Students bribe their way through exams at both secondary and tertiary levels. Examination, they say, is not the true test of knowledge. Nigeria does bring this saying to life. Students in tertiary institutions openly pay for high scores. Some that refuse to pay are failed by irresponsible and greedy lecturers.
Unfortunately, our schools are filled with such people. Most of the male lecturers demand sex for grades; those that will not get it easy result to threatening the students with failure. This is one trend that has cases on the news very often.
Corruption exists at every level in the education system, from the primary to the tertiary levels, from bribery for admittance of unqualified students, to removal and replacement of names, to increasing scores for poor students. Some students in tertiary institutions pay their way through their 4 years or more in school.
The system produces graduates year in year out in their millions, but thousands of them are not employable. From their communication to writing and thinking skills, it all screams failure.
The government seems to be concerned with many other things but the education of its people.
Over 652.94bn has been allocated to education in 2020, which translates to 6.9per cent of the budget and this is low for a country that has the highest rate of out of school children in the world. It is shameful that greed overtakes everything in Nigeria; it is always about ‘what goes into my pocket over what happens to my people’.
Nigeria is supposed to be experiencing free education at the primary level and the Junior secondary level, but the reality shows that parents who are already facing poverty in most parts of the country have to still pay for school supplies.
Nigeria will be 60 years as an independent nation in just few days. This means that we have had just two generations as free people, but the amount of rot and corruption that has rocked her as a nation since 1960 is one that leads one to wonder. I have heard my parents tell stories of how public schools used to be the best in the country. Every child, rich or poor was sent there and secondary education was the springboard for an incredible university education.
Recently, I saw a tweet from a former law student. She gave account of how two of her lecturers who were lawyers, had addressed them and told them how rape was solely the fault of the girls, and they said your dressing singled you out as a victim. I wondered what kind of lawyers such lecturers hoped to produce, and what the future had in store for many victims of rape. Because of the myopic, timid and shallow judgement and pronouncements of so called custodians of knowledge and law.
The so called elite schools – both secondary and tertiary – are a haven of indiscipline and laziness. Most of the students go through the schools without really being prepared to face a sane, respectable and hardworking world. Money simply makes their world go round. Secondary schools and universities have become a cesspool of cultism. Most of the schools are just living on past glory and a strong alumna association.
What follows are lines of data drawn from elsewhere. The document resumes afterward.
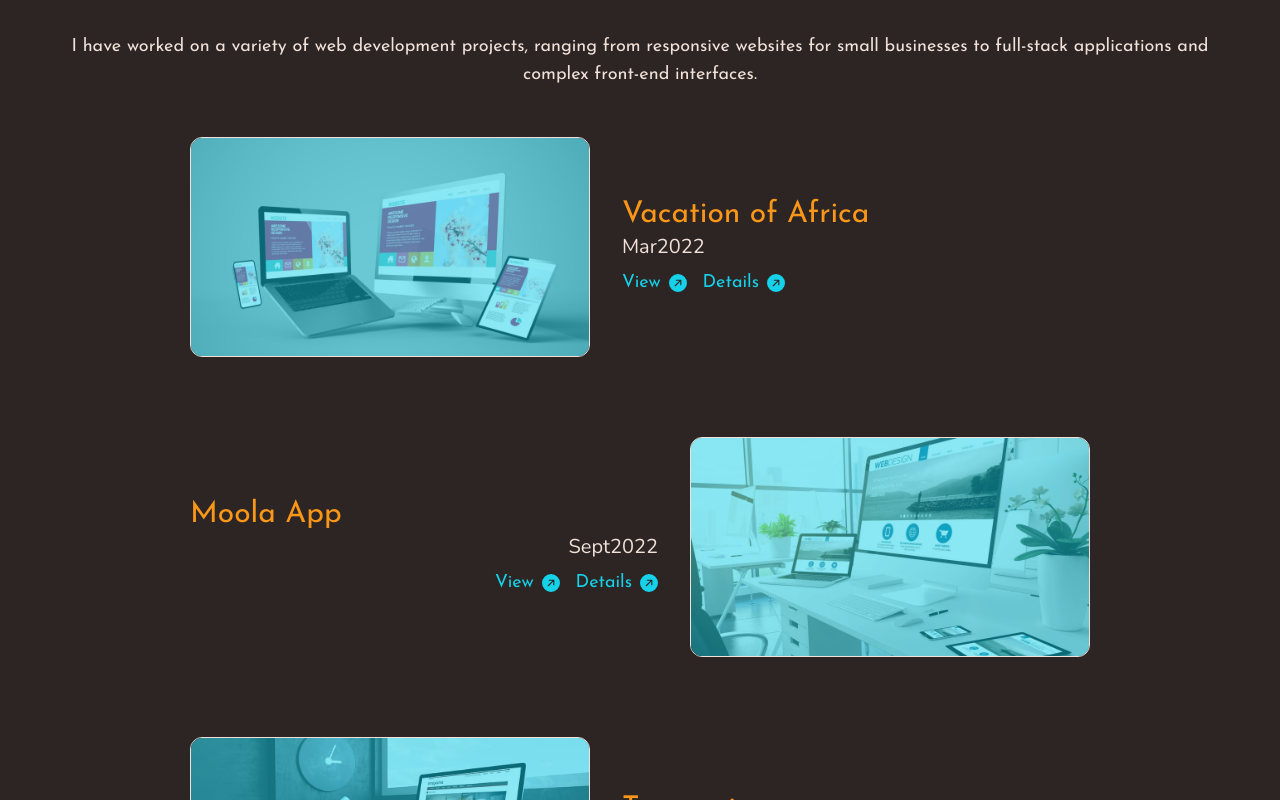
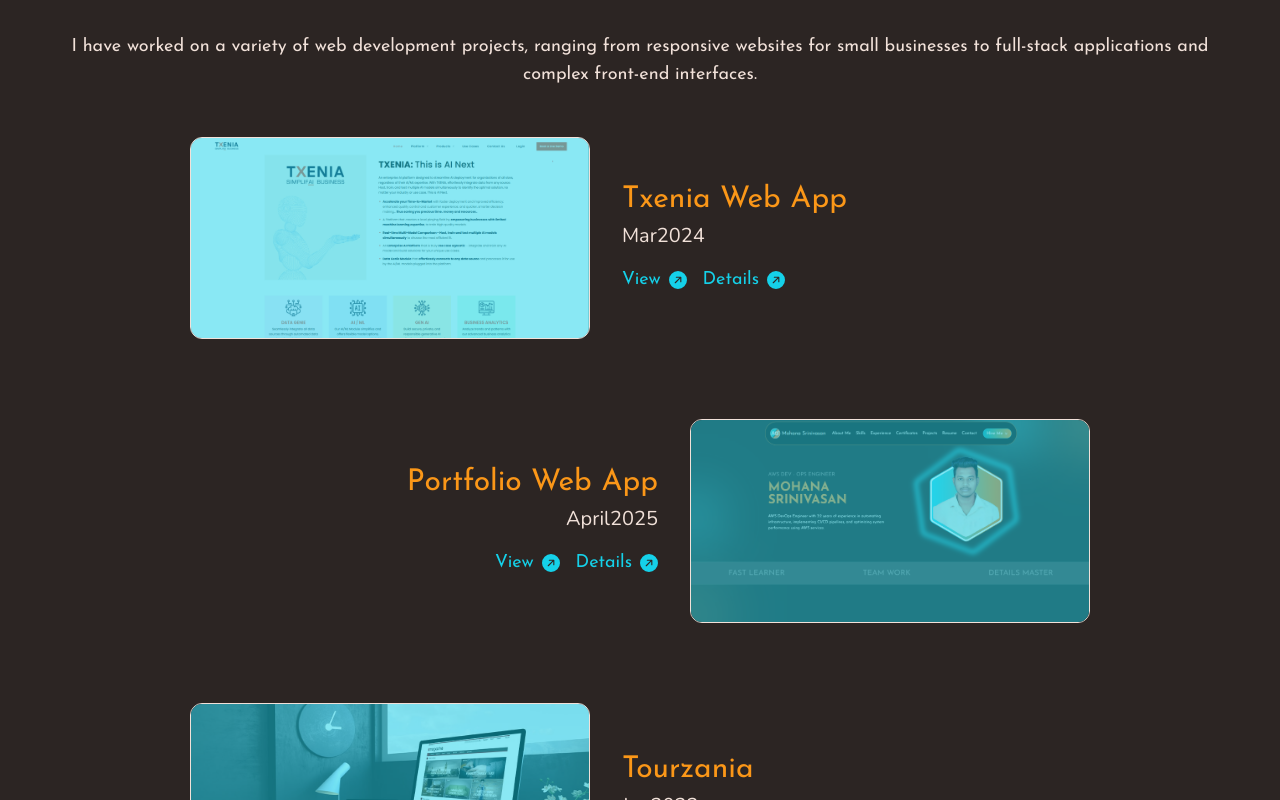
Before and after one commit to Mohan6201/msportfolio, a React (Vite) app: page / in a window 1280 px wide. Shown: the part 5600-6400 px from the top of the page. Built offline with nearby package versions, Linux system fonts and the light colour scheme.

Commit message:
Fixed Alighnments

```diff
--- a/src/components/projectsSection/ProjectsMain.jsx
+++ b/src/components/projectsSection/ProjectsMain.jsx
@@ -5,15 +5,12 @@ import { fadeIn } from "../../framerMotion/variants";
 
 const projects = [
   {
-    name: "Vacation of Africa",
-    year: "Mar2022",
+    name: "Txenia Web App",
+    year: "Mar2024",
     align: "right",
-    image: "/images/website-img-1.jpg",
-    link: "#",
+    image: "/images/Txenia.png",
+    link: "https://txenia.ai/",
     description: {
-      job: "Trainee Consultant",
-      company: "Enterprise SoftLabs Pvt Ltd",
-      date: "2022 - Present",
       responsibilities: [
         "Managing Supply Chain Management change requests for Maersk.",
         "Analyzed and modified SQL stored procedures using SSMS.",
@@ -24,15 +21,12 @@ const projects = [
     },
   },
   {
-    name: "Moola App",
-    year: "Sept2022",
+    name: "Portfolio Web App",
+    year: "April2025",
     align: "left",
-    image: "/images/website-img-2.webp",
+    image: "/images/Reactp1.png",
     link: "#",
     description: {
-      job: "Trainee Consultant",
-      company: "Enterprise SoftLabs Pvt Ltd",
-      date: "2022 - Present",
       responsibilities: [
         "Managing Supply Chain Management change requests for Maersk.",
         "Analyzed and modified SQL stored procedures using SSMS.",
@@ -49,9 +43,6 @@ const projects = [
     image: "/images/website-img-3.jpg",
     link: "#",
     description: {
-      job: "Trainee Consultant",
-      company: "Enterprise SoftLabs Pvt Ltd",
-      date: "2022 - Present",
       responsibilities: [
         "Managing Supply Chain Management change requests for Maersk.",
         "Analyzed and modified SQL stored procedures using SSMS.",
@@ -68,9 +59,6 @@ const projects = [
     image: "/images/website-img-4.jpg",
     link: "#",
     description: {
-      job: "Trainee Consultant",
-      company: "Enterprise SoftLabs Pvt Ltd",
-      date: "2022 - Present",
       responsibilities: [
         "Managing Supply Chain Management change requests for Maersk.",
         "Analyzed and modified SQL stored procedures using SSMS.",
--- a/src/components/projectsSection/SingleProject.jsx
+++ b/src/components/projectsSection/SingleProject.jsx
@@ -32,24 +32,27 @@ const SingleProject = ({ name, year, align, image, link, description }) => {
     >
       {/* Text Section */}
       <div className="flex-1 relative">
-        <h2 className="md:text-3xl sm:text-2xl text-orange">{name}</h2>
-        <h2
-          className={`text-xl font-thin text-white font-special sm:text-center ${
-            align === "left" ? "md:text-right" : "md:text-left"
+        <div
+          className={`flex flex-col ${
+            align === "left" ? "items-end text-right" : "items-start text-left"
           }`}
         >
+          <h2 className="md:text-3xl sm:text-2xl text-orange">{name}</h2>
+          <h2 className="text-xl font-thin text-white font-special sm:text-center mt-1">
             {year}
           </h2>
 
           {/* Buttons */}
           <div
-          className={`flex gap-4 items-center mt-2 ${
-            align === "left" ? "md:justify-end" : "md:justify-start"
+            className={`flex gap-4 items-center mt-4 ${
+              align === "left" ? "justify-end" : "justify-start"
             }`}
           >
             <a
               href={link}
               className="text-lg flex gap-2 items-center text-cyan hover:text-orange transition-all duration-500 cursor-pointer"
+              target="_blank"
+              rel="noopener noreferrer"
             >
               View <BsFillArrowUpRightCircleFill />
             </a>
@@ -60,6 +63,7 @@ const SingleProject = ({ name, year, align, image, link, description }) => {
             >
               Details <BsFillArrowUpRightCircleFill />
             </button>
+          </div>
         </div>
 
         {/* Downward Arrow Animation */}
@@ -97,11 +101,6 @@ const SingleProject = ({ name, year, align, image, link, description }) => {
                 transition={{ duration: 0.4, ease: "easeInOut" }}
                 className="border-orange border-dashed border-2 rounded-xl p-5 shadow-lg bg-[#1e1e1e] w-full max-w-[500px] mx-auto"
               >
-                <h3 className="text-cyan text-lg font-semibold">
-                  {description.job}{" "}
-                  <span className="text-orange">@ {description.company}</span>
-                </h3>
-                <p className="text-sm text-gray-400">{description.date}</p>
                 <ul className="list-disc ml-5 mt-2 text-sm text-white space-y-1">
                   {description.responsibilities.map((item, idx) => (
                     <li key={idx}>{item}</li>
@@ -116,7 +115,11 @@ const SingleProject = ({ name, year, align, image, link, description }) => {
       {/* Image Section */}
       <div className="flex-1 max-h-[220px] max-w-[400px] rounded-xl overflow-hidden hover:scale-110 transform transition-all duration-500 relative border border-white">
         <div className="w-full h-full bg-cyan opacity-50 absolute top-0 left-0 hover:opacity-0 transition-all duration-500 md:block sm:hidden"></div>
-        <img src={image} alt="website preview" className="w-full h-full object-cover" />
+        <img
+          src={image}
+          alt={`${name} preview`}
+          className="w-full h-full object-cover"
+        />
       </div>
     </motion.div>
   );
```
Also changed, not shown: public/images/Reactp1.png (added), public/images/Txenia.png (added). Lines whose indentation alone changed are shown as unchanged.
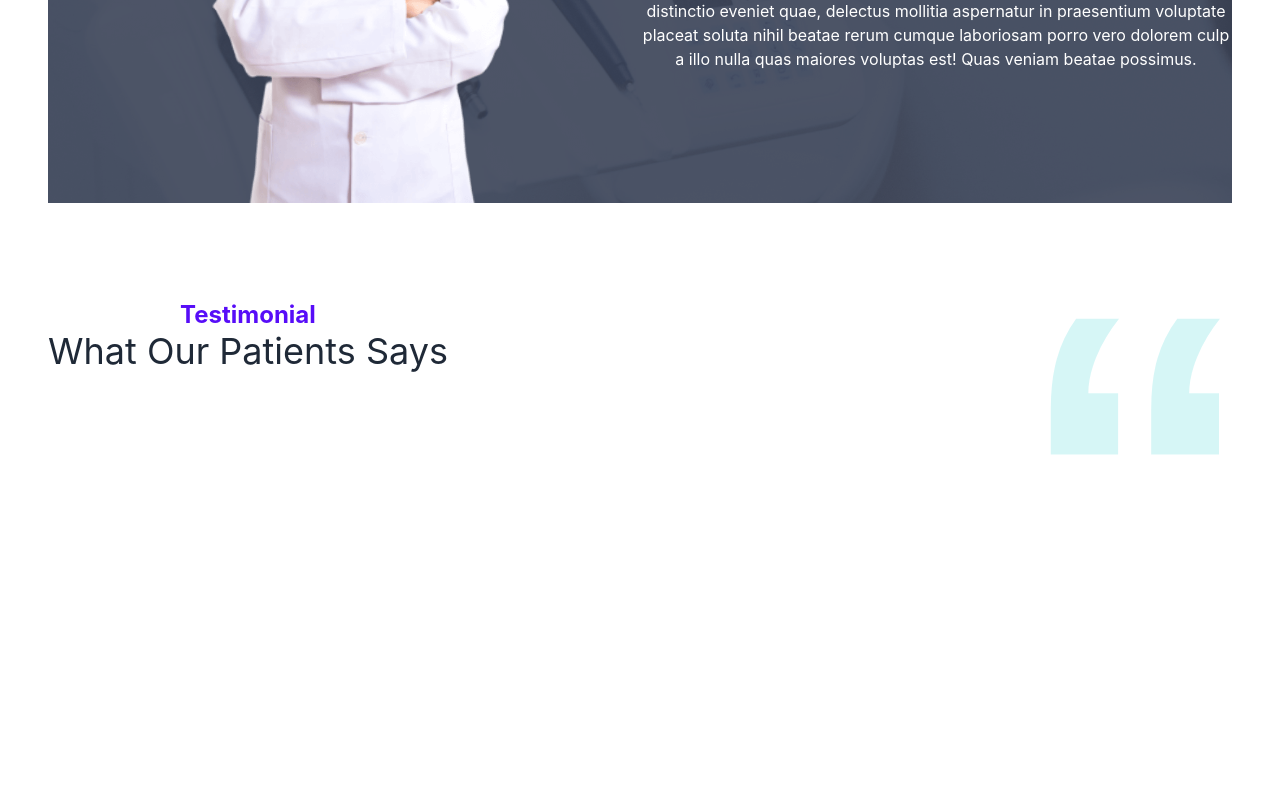
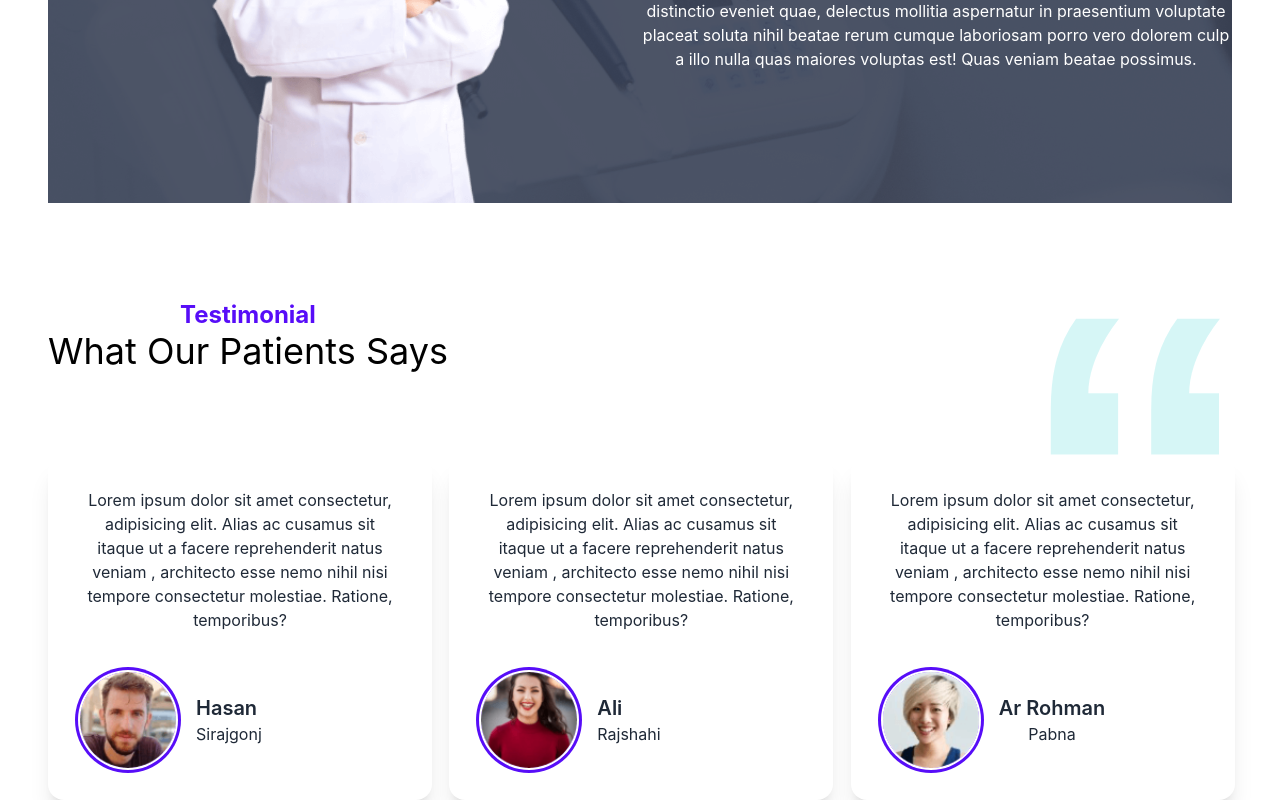
Before and after one commit to Muhammad-Mehedi-Hasan-Opi-Sarker/doctors, a React (Create React App) app: page /home in a window 1280 px wide. Shown: the part 2428-3228 px from the top of the page. Before the commit the page ends 2884 px from the top, so only its background shows below. Built offline with nearby package versions, Linux system fonts and the light colour scheme.

Commit message:
add patients review

```diff
--- a/src/App.js
+++ b/src/App.js
@@ -11,6 +11,7 @@ function App() {
     <div className="App px-12">
       <Navbar></Navbar>
       <Routes>
+        <Route path='/' element={<Home></Home>}></Route>
         <Route path='/home' element={<Home></Home>}></Route>
         <Route path='/about' element={<About></About>}></Route>
         <Route path='/login' element={<Login></Login>}></Route>
--- /dev/null
+++ b/src/pages/Home/Reviews.js
@@ -0,0 +1,27 @@
+import React from 'react';
+
+const Reviews = ({ patient }) => {
+    return (
+        <div class="card w-96 bg-base-100 shadow-xl">
+            <div class="card-body">
+                <p>Lorem ipsum dolor sit amet consectetur, adipisicing elit. Alias ac
+                    cusamus sit itaque ut a facere reprehenderit natus veniam ,
+                    architecto esse nemo nihil nisi
+                    tempore consectetur molestiae. Ratione, temporibus?</p>
+                <div class="card-actions justify-start items-center mt-8">
+                    <div class="avatar">
+                        <div class="w-24 rounded-full ring ring-primary ring-offset-base-100 ring-offset-2">
+                            <img src={patient.img} alt=''/>
+                        </div>
+                    </div>
+                   <div className='ml-3'>
+                   <h2 class="card-title">{patient.name}</h2>
+                    <p>{patient.ad}</p>
+                   </div>
+                </div>
+            </div>
+        </div>
+    );
+};
+
+export default Reviews;
--- a/src/pages/Home/Testimonial.js
+++ b/src/pages/Home/Testimonial.js
@@ -1,20 +1,52 @@
 import React from 'react';
 import quote from '../../assets/icons/quote.svg';
+import people1 from '../../assets/images/people1.png';
+import people2 from '../../assets/images/people2.png';
+import people3 from '../../assets/images/people3.png';
+import Reviews from './Reviews';
 
 const Testimonial = () => {
+    const patients =[
+        {
+            _id:1,
+            name:'Hasan',
+            ad:'Sirajgonj',
+            des:'',
+            img:people1
+        },
+        {
+            _id:2,
+            name:'Ali',
+            ad:'Rajshahi',
+            des:'',
+            img:people2
+        },
+        {
+            _id:3,
+            name:'Ar Rohman',
+            ad:'Pabna',
+            des:'',
+            img:people3
+        }
+    ]
     return (
         <section className='mt-24'>
             <div className='flex justify-between'>
                 <div>
                     <h4 className='text-primary text-2xl font-bold'>Testimonial</h4>
-                    <h1 className='text-4xl'>What Our Patients Says</h1>
+                    <h1 className='text-4xl' style={{color:'#000000'}}>What Our Patients Says</h1>
                 </div>
                 <div>
                     <img src={quote} className='w-48' alt="" />
                 </div>
             </div>
-            <div>
-
+            <div className='grid lg:grid-cols-3 grid-cols-1 gap-5'>
+                {
+                    patients.map(patient=><Reviews
+                    key={patient._id}
+                    patient={patient}
+                    ></Reviews>)
+                }
             </div>
         </section>
     );
```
The image of some schools have been badly tattered that they are presently gasping for air. Their products, a group of students that will prove the failed states of their school wherever they go.
We all know that guns and bullets do not destroy a nation as fast as her educational system does. Every stake holder in the educational system in Nigeria will have to begin to do their jobs. School inspectors will have to refuse bribes and do what is right. The government and private school administrators will have to take their staff welfare seriously; discipline must be enforced at all times by all parties if we have to save our country from the edge of the cliff. We all must do what we have to do: that which is right and fair. Let us not put to vain the labour of our heroes past, for it is education’s power hour.
Imam is Founder of Climate Action Team
Read the original article on City Voice Newspaper